Task details
If a line in the records contains the string "elsewhere", show that line.

----- Supplied material

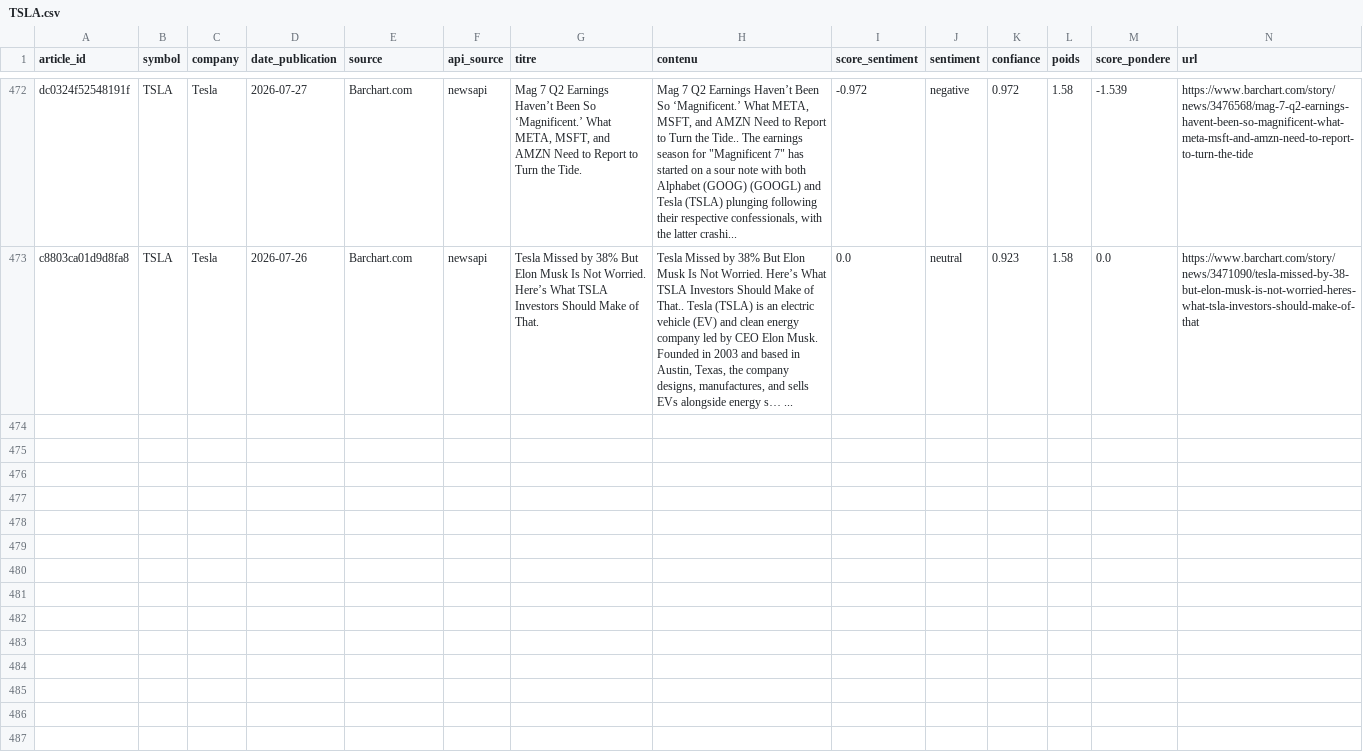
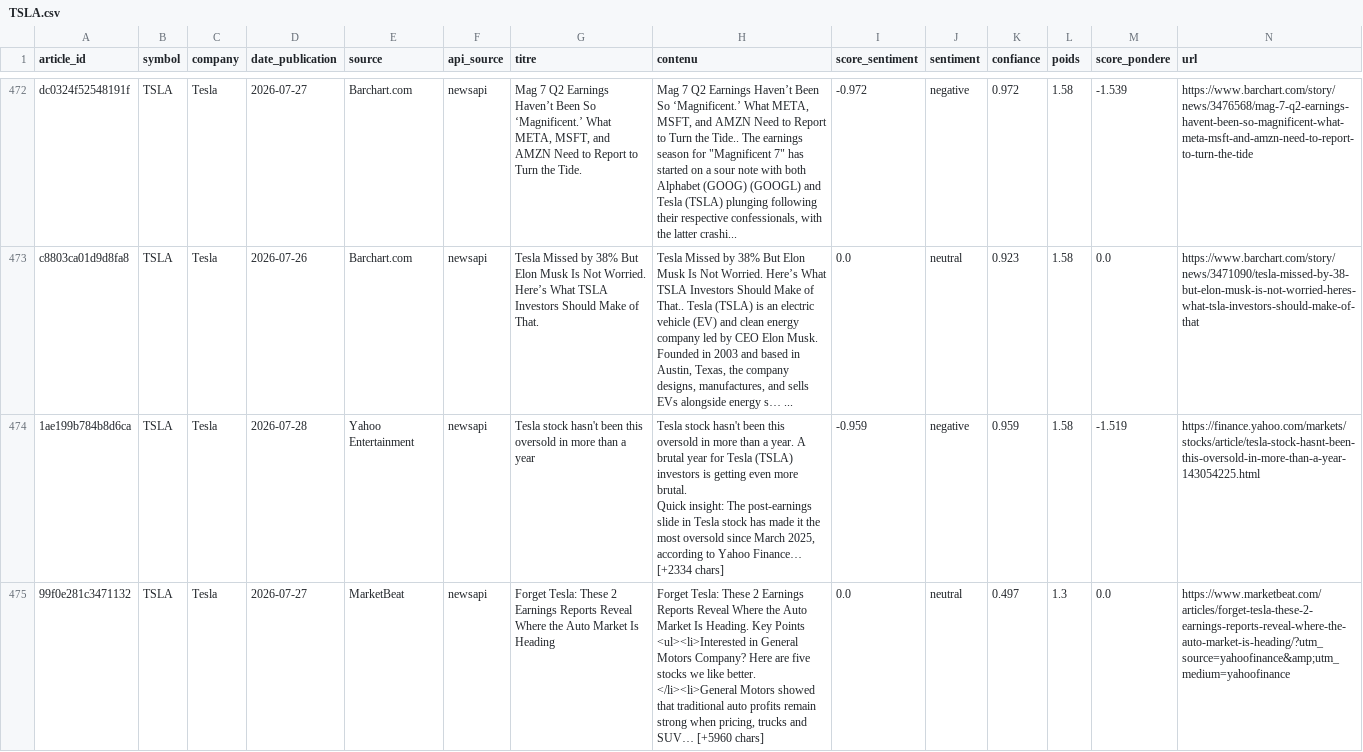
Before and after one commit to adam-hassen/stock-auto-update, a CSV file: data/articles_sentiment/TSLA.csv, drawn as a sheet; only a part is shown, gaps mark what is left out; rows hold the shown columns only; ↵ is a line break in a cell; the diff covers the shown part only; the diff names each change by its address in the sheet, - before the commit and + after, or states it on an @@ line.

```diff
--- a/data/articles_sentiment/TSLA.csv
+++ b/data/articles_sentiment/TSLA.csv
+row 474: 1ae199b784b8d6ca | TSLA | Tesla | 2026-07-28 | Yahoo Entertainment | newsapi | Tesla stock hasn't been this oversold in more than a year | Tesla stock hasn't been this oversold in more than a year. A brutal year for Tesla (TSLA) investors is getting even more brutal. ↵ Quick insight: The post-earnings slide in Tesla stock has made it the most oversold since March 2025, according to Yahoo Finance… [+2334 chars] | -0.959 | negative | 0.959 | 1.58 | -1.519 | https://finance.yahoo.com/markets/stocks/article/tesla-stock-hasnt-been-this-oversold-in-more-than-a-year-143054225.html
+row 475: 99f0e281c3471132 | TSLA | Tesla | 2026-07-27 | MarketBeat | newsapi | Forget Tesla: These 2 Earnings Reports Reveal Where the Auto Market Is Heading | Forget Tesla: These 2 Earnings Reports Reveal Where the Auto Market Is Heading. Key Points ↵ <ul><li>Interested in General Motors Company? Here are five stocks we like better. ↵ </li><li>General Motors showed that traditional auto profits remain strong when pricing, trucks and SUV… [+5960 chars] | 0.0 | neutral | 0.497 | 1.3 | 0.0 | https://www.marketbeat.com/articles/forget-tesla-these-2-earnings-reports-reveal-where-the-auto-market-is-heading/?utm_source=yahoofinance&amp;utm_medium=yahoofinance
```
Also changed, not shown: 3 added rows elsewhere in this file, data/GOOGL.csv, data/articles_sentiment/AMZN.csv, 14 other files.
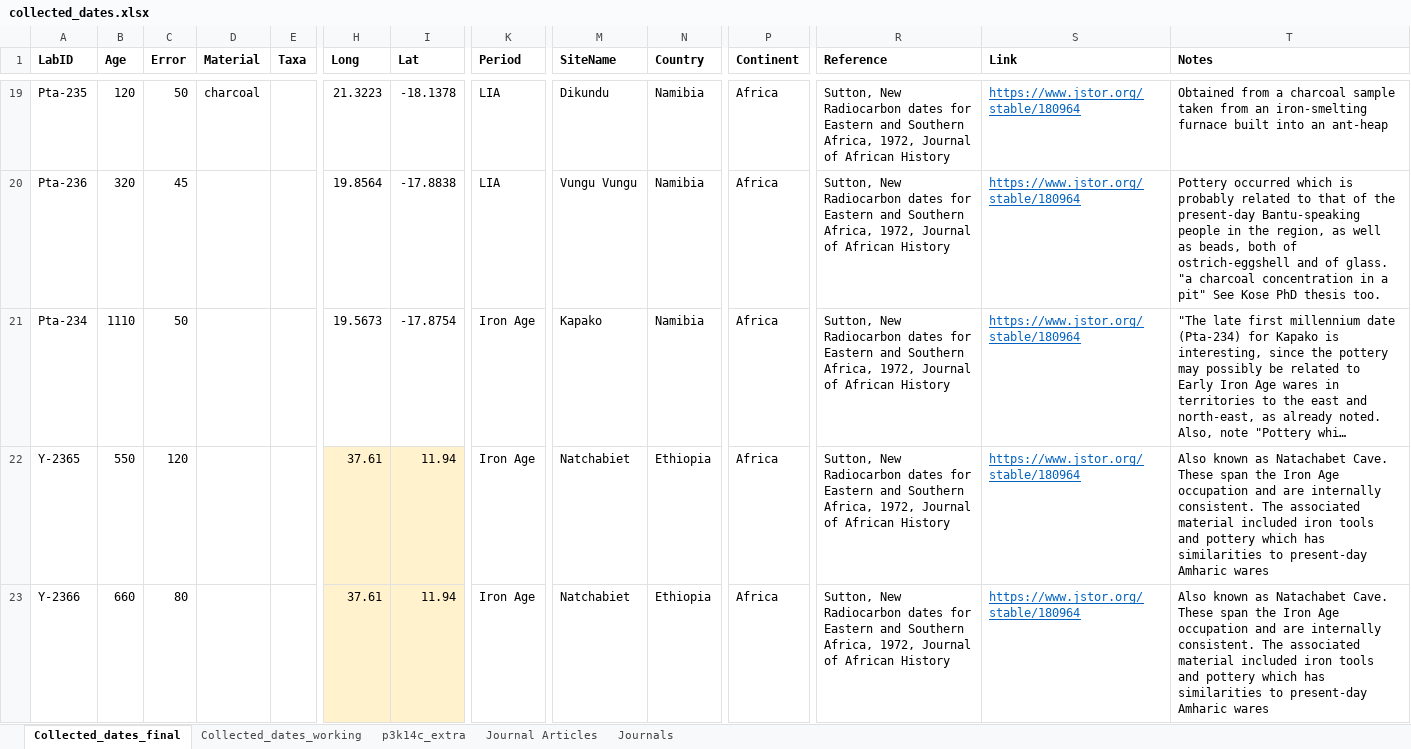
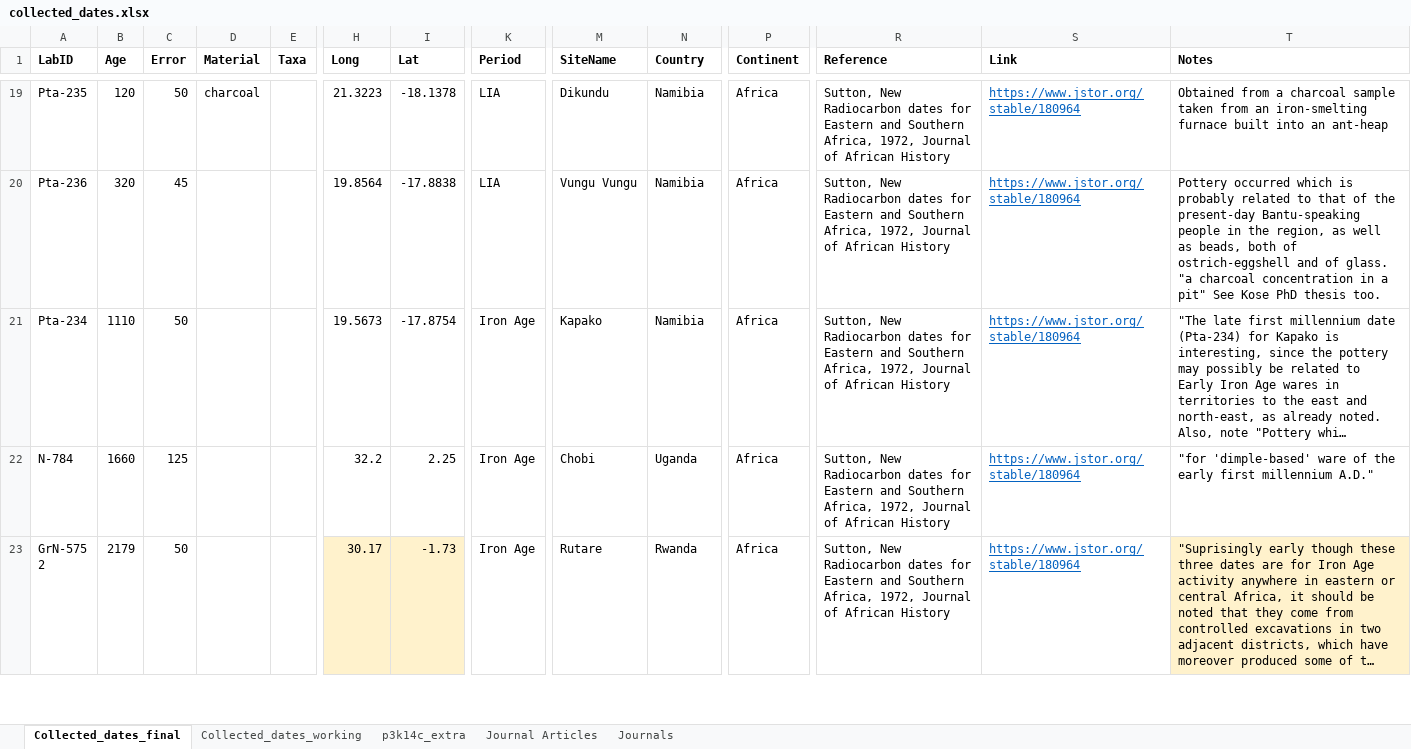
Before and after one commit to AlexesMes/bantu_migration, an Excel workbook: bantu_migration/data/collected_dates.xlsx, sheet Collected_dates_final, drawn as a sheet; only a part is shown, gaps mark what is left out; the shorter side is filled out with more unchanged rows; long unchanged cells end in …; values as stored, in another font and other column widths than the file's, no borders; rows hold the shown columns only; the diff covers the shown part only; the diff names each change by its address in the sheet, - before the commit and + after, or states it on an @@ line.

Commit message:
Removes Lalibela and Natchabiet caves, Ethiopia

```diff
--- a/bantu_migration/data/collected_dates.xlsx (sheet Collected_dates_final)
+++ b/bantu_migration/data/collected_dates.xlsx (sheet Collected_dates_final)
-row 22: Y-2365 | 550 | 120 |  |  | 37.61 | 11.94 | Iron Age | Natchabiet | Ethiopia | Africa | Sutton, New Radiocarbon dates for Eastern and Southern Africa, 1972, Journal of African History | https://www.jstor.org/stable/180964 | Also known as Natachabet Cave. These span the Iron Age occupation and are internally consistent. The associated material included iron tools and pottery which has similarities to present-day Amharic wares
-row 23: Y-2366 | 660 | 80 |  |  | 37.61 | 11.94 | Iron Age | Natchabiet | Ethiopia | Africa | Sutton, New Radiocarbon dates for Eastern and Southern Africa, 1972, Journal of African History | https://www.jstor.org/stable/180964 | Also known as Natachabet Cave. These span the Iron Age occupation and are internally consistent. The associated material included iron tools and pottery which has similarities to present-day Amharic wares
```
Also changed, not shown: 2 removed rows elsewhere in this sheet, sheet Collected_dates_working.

----------

Task solution
Also changed, not shown: 3 added rows elsewhere in this file, data/GOOGL.csv, data/articles_sentiment/AMZN.csv, 14 other files.
Also changed, not shown: 2 removed rows elsewhere in this sheet, sheet Collected_dates_working.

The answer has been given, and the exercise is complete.